Doug Nadvornick/SPR

School workers are frequently social workers as well. They not only provide academic guidance, but also social and emotional guidance.

Kaiser Permanente has developed a program to help schools and their employees work with children who are dealing with different levels of trauma. The company is bringing that program to the Spokane and West Valley school districts.

By now, many of you have heard about the acronym ACES, for adverse childhood events. Those are the traumas, big and small, that many of us experience, often early in life, and which can hang with us long into our later years. Some children deal well with them, others don’t and act out.

Kaiser Permanente’s RISE program, for Resilience in School Environments, provides teachers and other school employees with information about ACES and how to help children through them.

Dr. Cicely White is Kaiser’s operations chief for pediatrics in eastern Washington. She says RISE coordinators meet with teachers and administrators in individual schools to customize strategies.

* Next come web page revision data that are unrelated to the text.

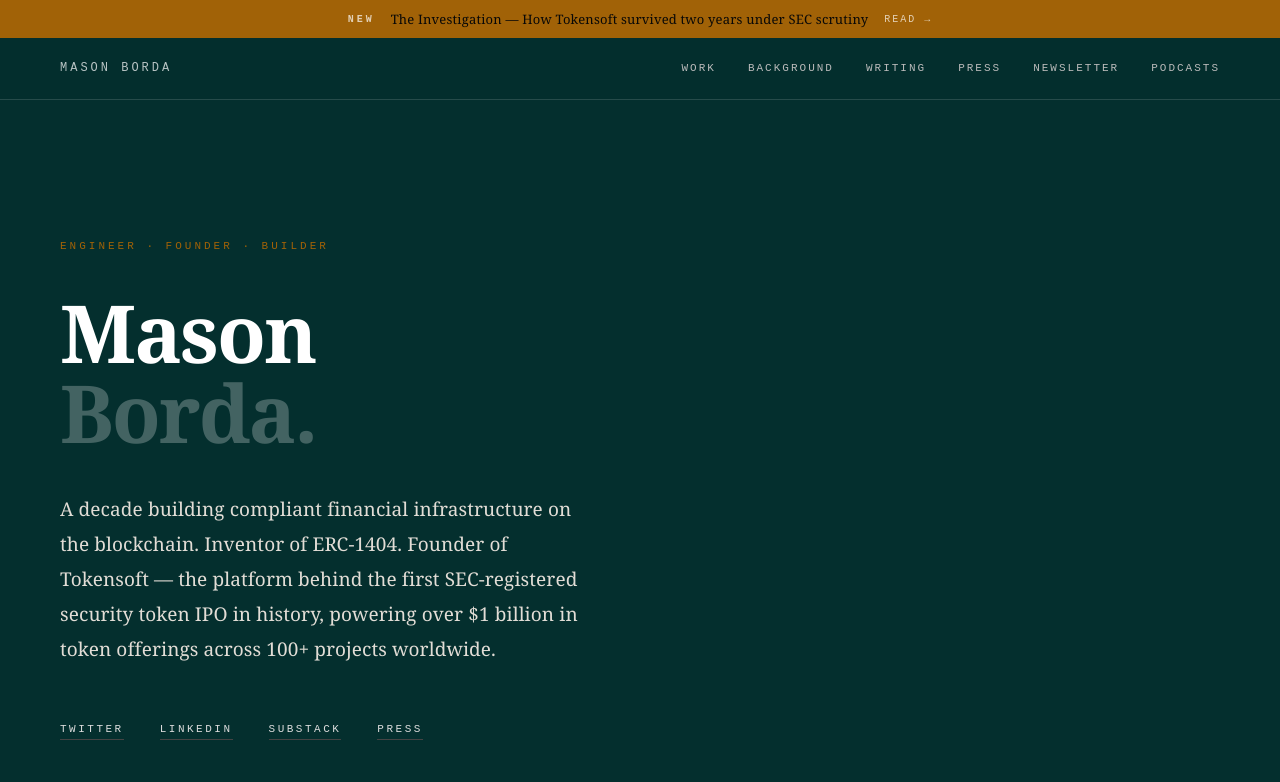
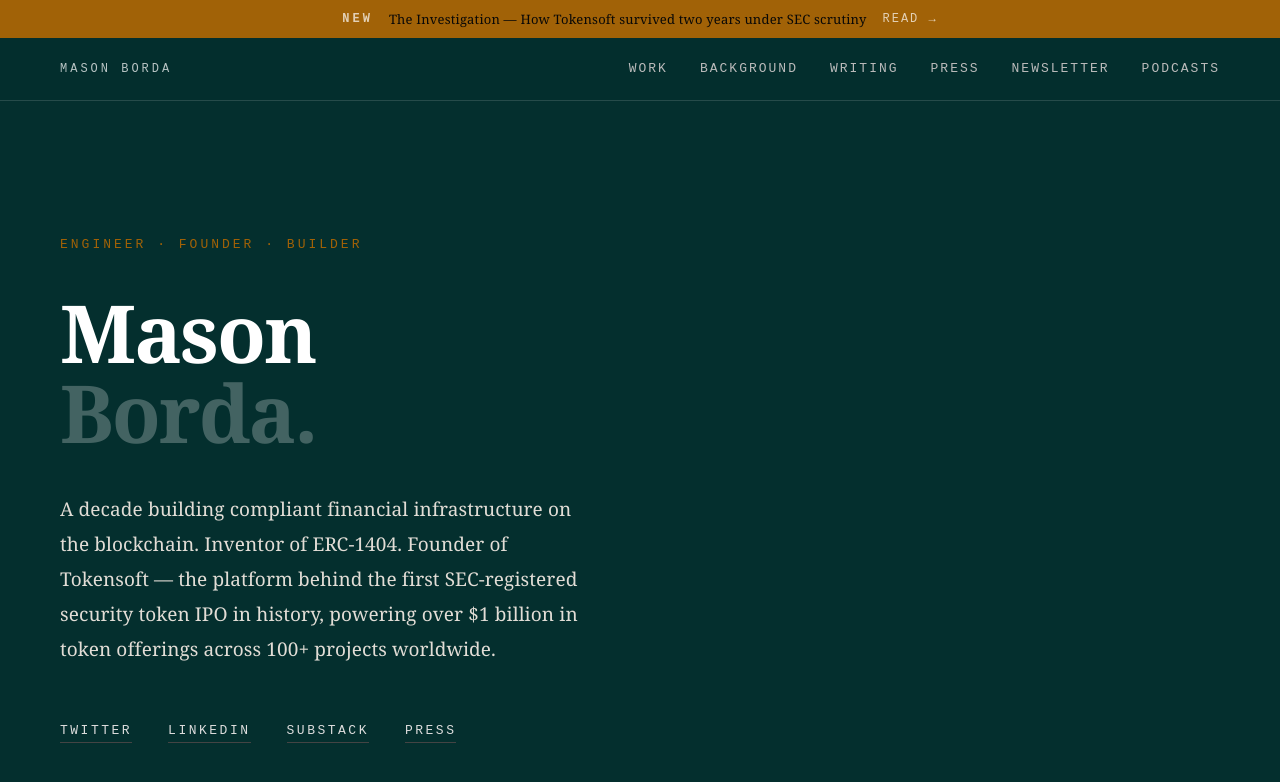
Before and after one commit to masonicGIT/masonborda, a Jekyll site: the page index.html, which Jekyll copies as it is, in a window 1280 px wide and 900 px high. Shown: the top 782 px of the window. Built offline with Jekyll 4.4.1, drawn with Linux system fonts in a browser that asks for light colours.

Commit message:
Improve small text readability: bump 10px→12px, 11px→13px, body font-weight 400→500

```diff
--- a/index.html
+++ b/index.html
@@ -97,11 +97,11 @@
   /* Body copy: Spectral for elegant readability */
   .hero-bio {
     font-family: 'Spectral', Georgia, serif;
-    font-weight: 400;
+    font-weight: 500;
   }
   .tl-desc, .venture-desc, .press-quote, .press-headline {
     font-family: 'Spectral', Georgia, serif;
-    font-weight: 400;
+    font-weight: 500;
   }
 
   /* NAV */
@@ -130,7 +130,7 @@
   }
   .nav-links a {
     font-family: 'Courier New', monospace;
-    font-size: 11px;
+    font-size: 13px;
     letter-spacing: 2px;
     text-transform: uppercase;
     color: #bbb;
@@ -150,7 +150,7 @@
   .hero-inner {}
   .hero-label {
     font-family: 'Courier New', monospace;
-    font-size: 11px;
+    font-size: 13px;
     letter-spacing: 3px;
     text-transform: uppercase;
     color: var(--gold);
@@ -172,7 +172,7 @@
     color: var(--accent);
     max-width: 540px;
     margin-bottom: 56px;
-    font-weight: 400;
+    font-weight: 500;
     letter-spacing: 0.1px;
   }
   .hero-links {
@@ -182,7 +182,7 @@
   }
   .hero-links a {
     font-family: 'Courier New', monospace;
-    font-size: 11px;
+    font-size: 13px;
     letter-spacing: 2.5px;
     text-transform: uppercase;
     color: #dddddd;
@@ -204,7 +204,7 @@
   }
   .section-label {
     font-family: 'Courier New', monospace;
-    font-size: 11px;
+    font-size: 13px;
     letter-spacing: 3px;
     text-transform: uppercase;
     color: var(--gold-light);
@@ -298,7 +298,7 @@
   }
   .venture-tag {
     font-family: 'Courier New', monospace;
-    font-size: 10px;
+    font-size: 12px;
     letter-spacing: 2px;
     text-transform: uppercase;
     color: var(--muted);
@@ -314,7 +314,7 @@
   .press-item {}
   .press-pub {
     font-family: 'Courier New', monospace;
-    font-size: 10px;
+    font-size: 12px;
     letter-spacing: 3px;
     text-transform: uppercase;
     color: var(--gold);
@@ -337,7 +337,7 @@
   }
   .press-link {
     font-family: 'Courier New', monospace;
-    font-size: 10px;
+    font-size: 12px;
     letter-spacing: 2px;
     text-transform: uppercase;
     color: var(--gold);
@@ -358,7 +358,7 @@
   }
   .footer-name {
     font-family: 'Courier New', monospace;
-    font-size: 11px;
+    font-size: 13px;
     letter-spacing: 3px;
     text-transform: uppercase;
     color: var(--muted);
@@ -369,7 +369,7 @@
   }
   .footer-links a {
     font-family: 'Courier New', monospace;
-    font-size: 10px;
+    font-size: 12px;
     letter-spacing: 2px;
     text-transform: uppercase;
     color: #bbb;
@@ -399,7 +399,7 @@
   }
   .announcement-label {
     font-family: 'Courier New', monospace;
-    font-size: 10px;
+    font-size: 12px;
     letter-spacing: 3px;
     text-transform: uppercase;
     font-weight: bold;
@@ -414,7 +414,7 @@
   }
   .announcement-cta {
     font-family: 'Courier New', monospace;
-    font-size: 10px;
+    font-size: 12px;
     letter-spacing: 2px;
     text-transform: uppercase;
     white-space: nowrap;
@@ -436,7 +436,7 @@
 
   @media (max-width: 480px) {
     .announcement-bar { padding: 8px 12px; }
-    .announcement-title { font-size: 11px; line-height: 1.4; }
+    .announcement-title { font-size: 13px; line-height: 1.4; }
     nav { margin-top: 52px; }
     .hero { padding: 130px 20px 60px; }
     h1 { font-size: 44px; }
@@ -768,7 +768,7 @@
 <!-- NEWSLETTER -->
 <section id="newsletter" style="border-top: 1px solid var(--border); padding: 80px 60px; text-align: center;">
   <div style="max-width: 520px; margin: 0 auto;">
-    <div style="font-family: 'Courier New', monospace; font-size: 10px; letter-spacing: 3px; text-transform: uppercase; color: var(--gold); margin-bottom: 20px;">Newsletter</div>
+    <div style="font-family: 'Courier New', monospace; font-size: 12px; letter-spacing: 3px; text-transform: uppercase; color: var(--gold); margin-bottom: 20px;">Newsletter</div>
     <h2 style="font-size: 28px; font-weight: 400; margin-bottom: 12px; letter-spacing: -0.5px;">Thoughts on Finance, Infrastructure & Crypto</h2>
     <p style="color: var(--muted); font-size: 15px; line-height: 1.7; margin-bottom: 32px;">Occasional writing on tokenization, AI infrastructure, and what's actually happening at the frontier of financial technology.</p>
     <iframe src="https://themasonic.substack.com/embed"
```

“For example, one school might want to focus on discipline strategies," White said. "Another school might want to put more efforts into specific staff and teacher wellness. There may be another program that’s more focused on attendance policies or procedures that need to change.”

The Spokane and West Valley School Districts have agreed to incorporate RISE in all schools that want it. One of those is Bemiss, in northeast Spokane, whose principal is Rachel Sherwood. She says the program could be a real help at a difficult time for both students and teachers.

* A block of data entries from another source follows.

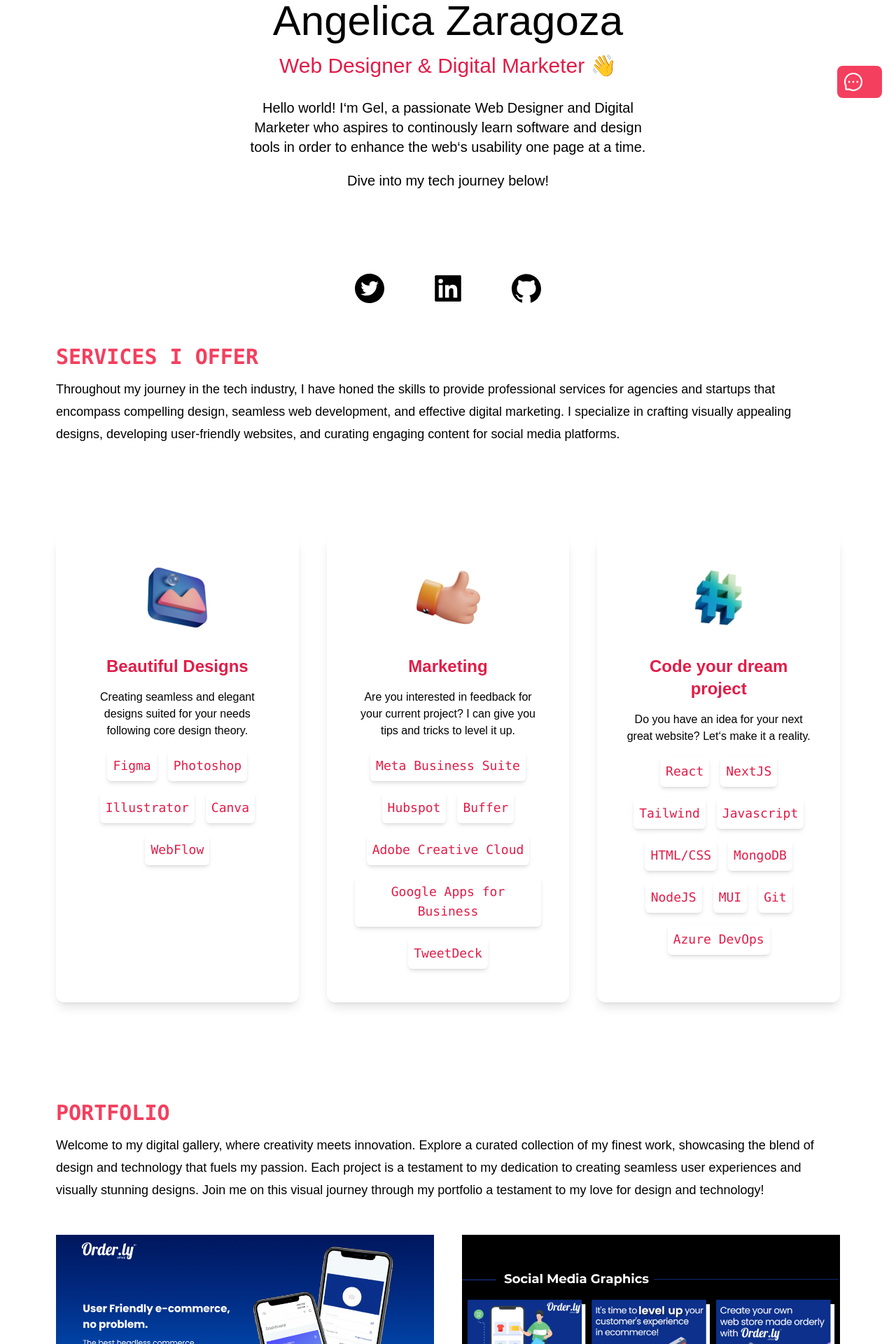
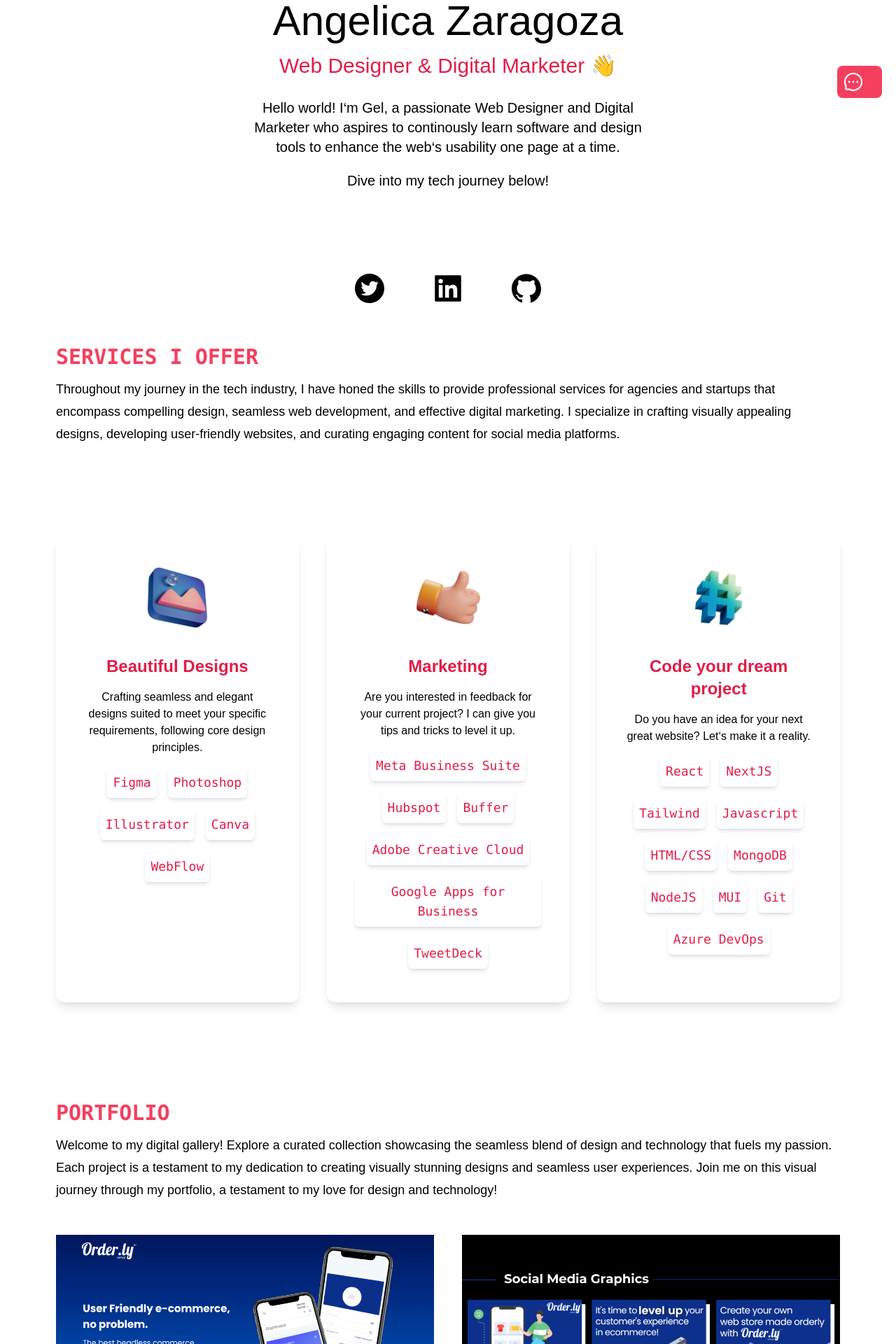
Before and after one commit to gelzaragoza/gel-portfolio, a Next.js app: page / in a window 1280 px wide. Shown: the part 640-2560 px from the top of the page at 70% size. Built offline with nearby package versions, Linux system fonts and the light colour scheme.

Commit message:
some updates

```diff
--- a/pages/index.js
+++ b/pages/index.js
@@ -77,7 +77,7 @@ export default function Home() {
               <p className=" text-md py-5 leading-8 dark:text-white md:text-xl max-w-xl mx-auto">
                 Hello world! I&lsquo;m Gel, a passionate Web Designer and
                 Digital Marketer who aspires to continously learn software and design
-                tools in order to enhance the web&lsquo;s usability one page at a time.
+                tools to enhance the web&lsquo;s usability one page at a time.
                 <p className="py-5">Dive into my tech journey below! </p>
               </p>
             </div>
@@ -138,8 +138,7 @@ export default function Home() {
                   Beautiful Designs
                 </h3>
                 <p className="py-2">
-                  Creating seamless and elegant designs suited for your needs
-                  following core design theory.
+                 Crafting seamless and elegant designs suited to meet your specific requirements, following core design principles.
                 </p>
                 <div className="flex flex-wrap gap-4 dark:text-white text-rose-600 py-2 justify-center">
                   <div className="dark:bg-white rounded-md p-2 shadow-md">
@@ -293,13 +292,7 @@ export default function Home() {
             <div>
               <h3 className=" text-rose-500 text-3xl py-1 pt-5 font-mono font-bold">PORTFOLIO</h3>
               <p className=" text-lg py-2 leading-8  dark:text-white">
-                Welcome to my digital gallery, where creativity meets
-                innovation. Explore a curated collection of my finest work,
-                showcasing the blend of design and technology that fuels my
-                passion. Each project is a testament to my dedication to
-                creating seamless user experiences and visually stunning
-                designs. Join me on this visual journey through my portfolio a
-                testament to my love for design and technology!{" "}
+              Welcome to my digital gallery! Explore a curated collection showcasing the seamless blend of design and technology that fuels my passion. Each project is a testament to my dedication to creating visually stunning designs and seamless user experiences. Join me on this visual journey through my portfolio, a testament to my love for design and technology!{" "}
               </p>
             </div>
             <div className="flex flex-col gap-10 py-10 lg:flex-row lg:flex-wrap">
```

“You know, because of the budget situation, we are in a higher stress gear. Our class sizes are larger. We’ve had to say goodbye to some of our colleagues and that’s hard and grieving that process. The social, emotional needs of our students is getting more and more demanding," Sherwood said.

And, even though she has a strong and dedicated staff, Sherwood says they get tired. She’s happy the RISE program is built to help them too.

“Being able to support them so they can support students and to have some more strategies at the tip of our fingers that we can use all the time and embed in our practice," she said.

The RISE program is also in use in several western Washington school districts.